However, several local authorities in Yorkshire were considerably above the national average, with Selby, Hambleton, Richmond, East Riding, Craven, Ryedale and Harrogate all higher. The monthly fuel cost in Selby stood at £80.15.
Unveiling the scheme, Alexander said: “This is terrific news for island communities, which have long suffered the effects of high fuel costs. From March 1 next year, islanders will see a 5p cut in the pump price of petrol and diesel.
“As well as securing EU clearance, we have produced a scheme designed to protect the cash flow of local retailers.
“We have also delivered on a promise to help address the persistent unfairness of some of the lowest income communities in the country paying among the highest pump prices.

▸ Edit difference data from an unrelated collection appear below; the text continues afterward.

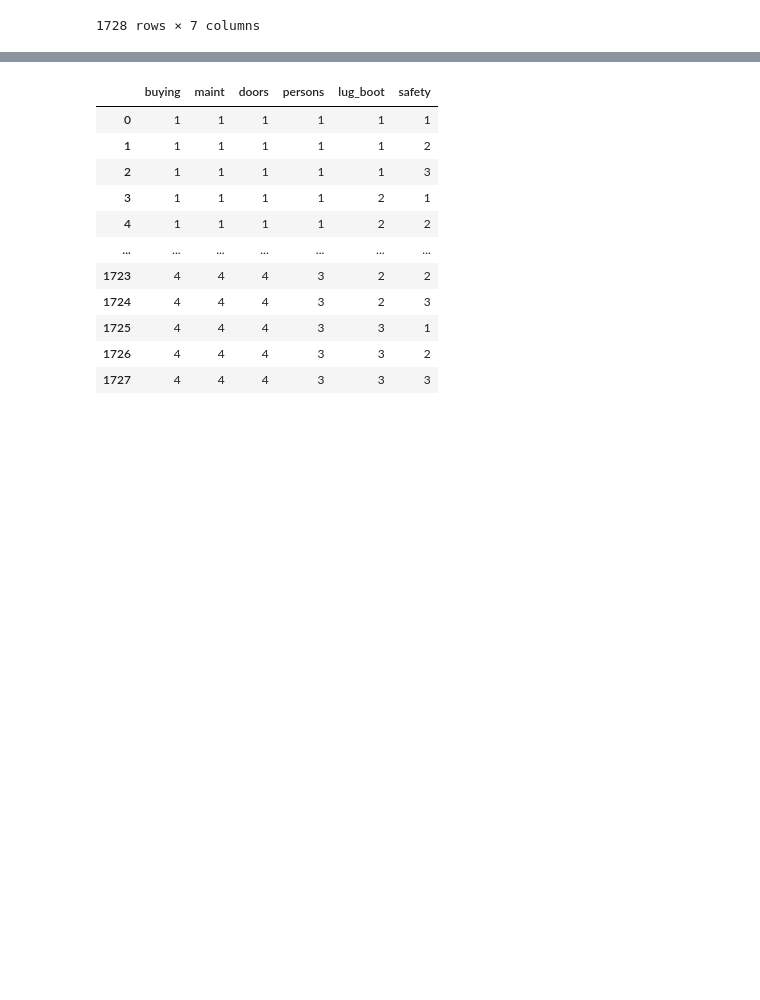
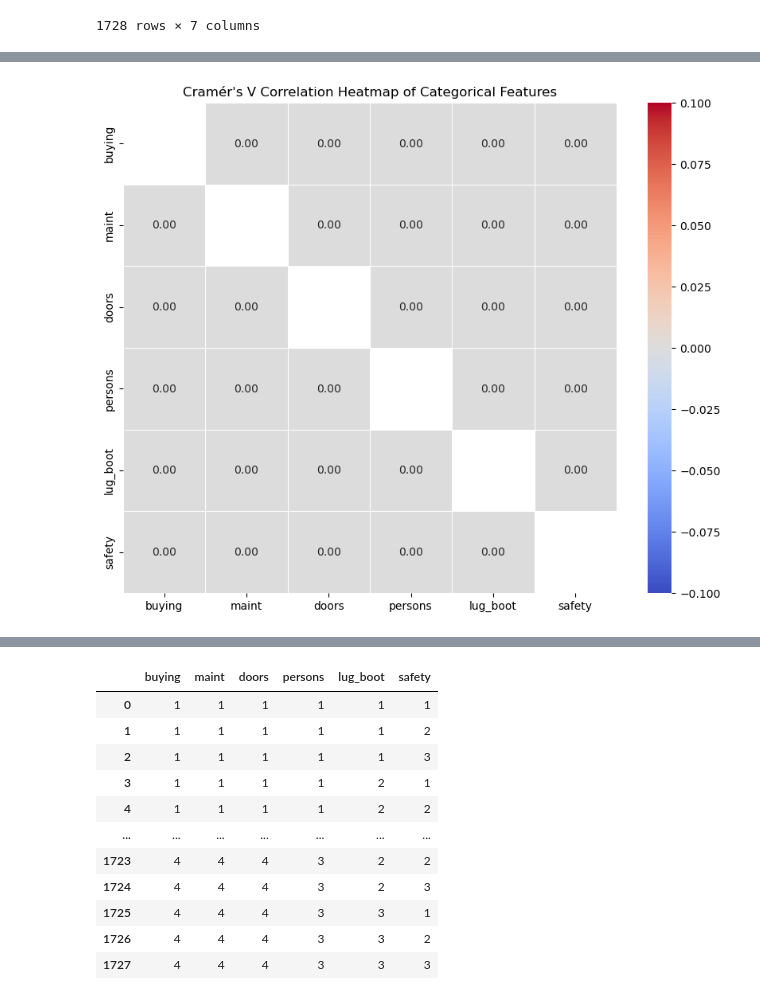
Before and after one commit to Drowsywolf/data2060, a Jupyter notebook: src/Main.ipynb, the cells around one changed output, grey strips where cells are left out. Saved outputs shown, nothing was run; the diff lists cells and outputs as text; code cells hidden in the pictures; blank space fills up the shorter version.

```diff
--- a/src/Main.ipynb
+++ b/src/Main.ipynb
@@ -359,0 +597,2 @@ df
+# %%
+encoding_data, encoded_label = categories_encoded(df, "../data/car_evaluation_encoded.csv")
@@ -359,0 +608,34 @@ df
+# %%
+import pandas as pd
+import numpy as np
+import seaborn as sns
+import matplotlib.pyplot as plt
+from scipy.stats import chi2_contingency
+
+categorical_columns = encoding_data.drop(columns=['class'])
+
+cramers_v_matrix = pd.DataFrame(index=categorical_columns.columns, columns=categorical_columns.columns)
+
+for col1 in categorical_columns.columns:
+    for col2 in categorical_columns.columns:
+        if col1 != col2 and pd.isna(cramers_v_matrix.loc[col1, col2]):
+
+            contingency_table = pd.crosstab(categorical_columns[col1], categorical_columns[col2])
+
+            chi2, p, dof, expected = chi2_contingency(contingency_table)
+
+            n = contingency_table.sum().sum()
+            k = min(contingency_table.shape) - 1
+            cramers_v = np.sqrt(chi2 / (n * k))
+
+            cramers_v_matrix.loc[col1, col2] = cramers_v
+            cramers_v_matrix.loc[col2, col1] = cramers_v
+
+cramers_v_matrix = cramers_v_matrix.astype(float)
+
+plt.figure(figsize=(10, 8))
+sns.heatmap(cramers_v_matrix, annot=True, cmap='coolwarm', fmt=".2f", linewidths=0.5)
+plt.title("Cramér's V Correlation Heatmap of Categorical Features")
+plt.show()
+# %% [output]
+[figure, added]
```
Also changed, not shown: parts of 47 cells of this notebook, 3 other files.
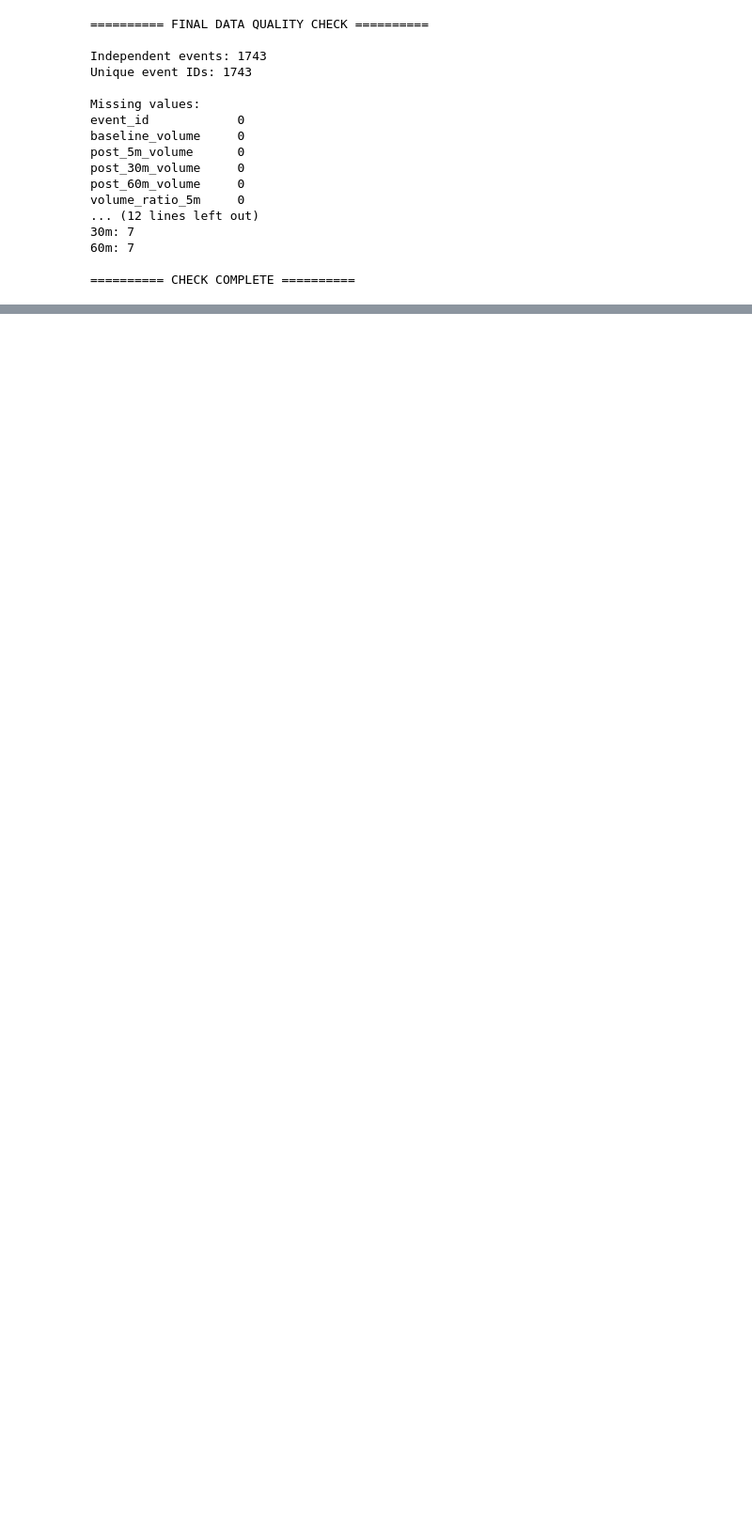
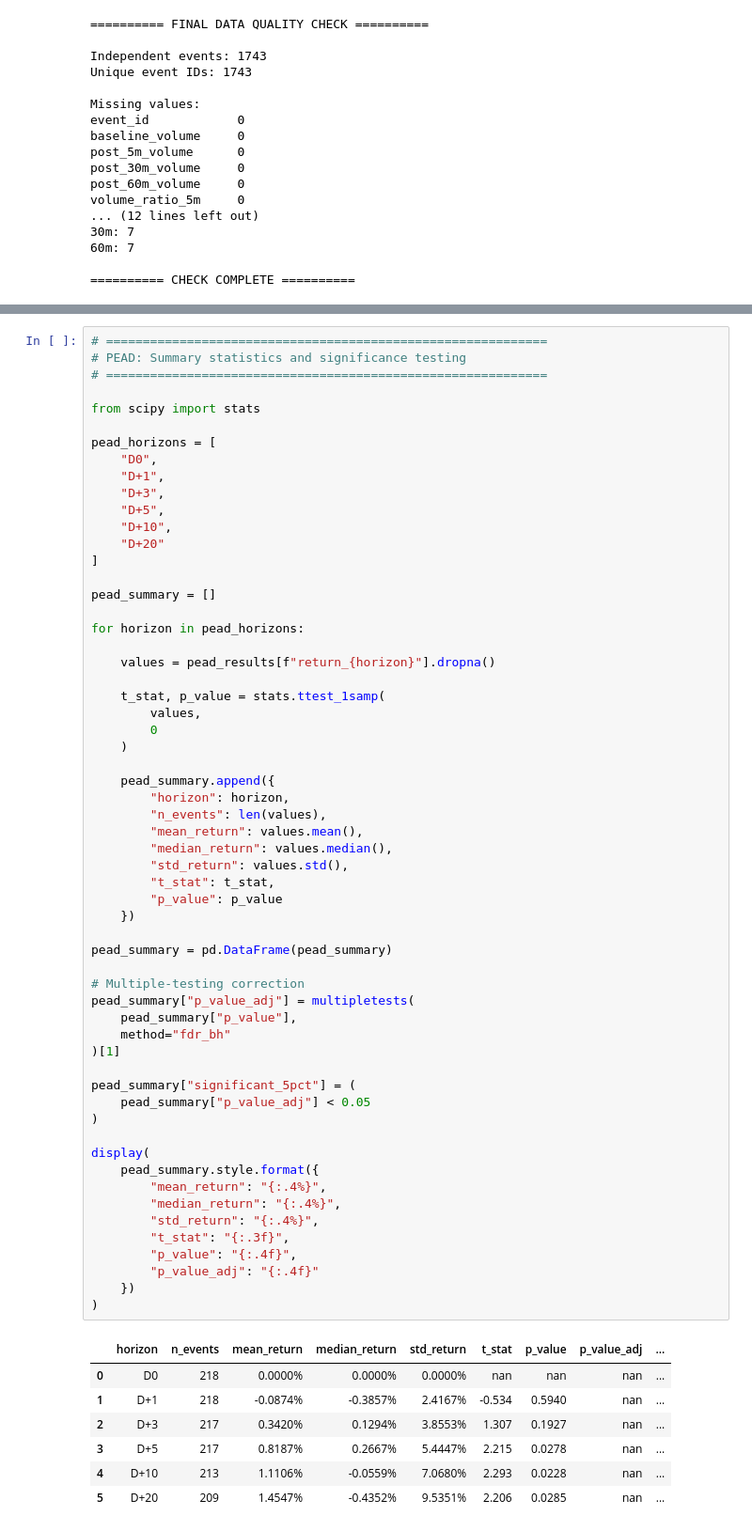
Before and after one commit to Piyushjain121/corporate-announcement-event-study, a Jupyter notebook: Corporate_Announcement_Event_Study_CLEAN.ipynb, the cells around one changed output, grey strips where cells are left out. Shown at 94% size. Saved outputs shown, nothing was run; the diff lists cells and outputs as text; blank space fills up the shorter version.

```diff
--- a/Corporate_Announcement_Event_Study_CLEAN.ipynb
+++ b/Corporate_Announcement_Event_Study_CLEAN.ipynb
@@ -2488,0 +2790,67 @@ Yes. Winsorizing returns at the 1st/99th percentile shifted the mean by only a f
+# %%
+# ============================================================
+# PEAD: Summary statistics and significance testing
+# ============================================================
+
+from scipy import stats
+
+pead_horizons = [
+    "D0",
+    "D+1",
+    "D+3",
+    "D+5",
+    "D+10",
+    "D+20"
+]
+
+pead_summary = []
+
+for horizon in pead_horizons:
+
+    values = pead_results[f"return_{horizon}"].dropna()
+
+    t_stat, p_value = stats.ttest_1samp(
+        values,
+        0
+    )
+
+    pead_summary.append({
+        "horizon": horizon,
+        "n_events": len(values),
+        "mean_return": values.mean(),
+        "median_return": values.median(),
+        "std_return": values.std(),
+        "t_stat": t_stat,
+        "p_value": p_value
+    })
+
+pead_summary = pd.DataFrame(pead_summary)
+
+# Multiple-testing correction
+pead_summary["p_value_adj"] = multipletests(
+    pead_summary["p_value"],
+    method="fdr_bh"
+)[1]
+
+pead_summary["significant_5pct"] = (
+    pead_summary["p_value_adj"] < 0.05
+)
+
+display(
+    pead_summary.style.format({
+        "mean_return": "{:.4%}",
+        "median_return": "{:.4%}",
+        "std_return": "{:.4%}",
+        "t_stat": "{:.3f}",
+        "p_value": "{:.4f}",
+        "p_value_adj": "{:.4f}"
+    })
+)
+# %% [output]
+|  | horizon | n_events | mean_return | median_return | std_return | t_stat | p_value | p_value_adj | ... |
+| 0 | D0 | 218 | 0.0000% | 0.0000% | 0.0000% | nan | nan | nan | ... |
+| 1 | D+1 | 218 | -0.0874% | -0.3857% | 2.4167% | -0.534 | 0.5940 | nan | ... |
+| 2 | D+3 | 217 | 0.3420% | 0.1294% | 3.8553% | 1.307 | 0.1927 | nan | ... |
+| 3 | D+5 | 217 | 0.8187% | 0.2667% | 5.4447% | 2.215 | 0.0278 | nan | ... |
+| 4 | D+10 | 213 | 1.1106% | -0.0559% | 7.0680% | 2.293 | 0.0228 | nan | ... |
+| 5 | D+20 | 209 | 1.4547% | -0.4352% | 9.5351% | 2.206 | 0.0285 | nan | ... |
```
Also changed, not shown: parts of 15 cells of this notebook.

“After two years of people saying this could not be done, the Government has delivered it in less than two.
“This is another example of our determination to govern for the benefit of the whole United Kingdom.”
Fuel retailers on the islands will receive a 5p rebate on the petrol and diesel they purchase, and will be expected to pass the saving on to the consumer.
Scottish politicians welcomed the news, but said remote areas of the mainland should be helped as well.
Highland and Islands Labour MSP Rhoda Grant said: “While this long-awaited announcement is welcome news for island communities, it does nothing to help those living in remote rural mainland areas where fuel prices are just as high.
“While the 5p discount is better than nothing, in the time it has taken the Tory-led Government to make this announcement, the price of a litre of unleaded petrol in Scotland has increased by over 15p, while diesel has soared by over 20p.
“Labour will continue to press the Tory-led Government to reverse its VAT rise on fuel – a move that will help those in all rural areas and communities the length and breadth of the country who are struggling to keep up with the soaring prices at the pump.”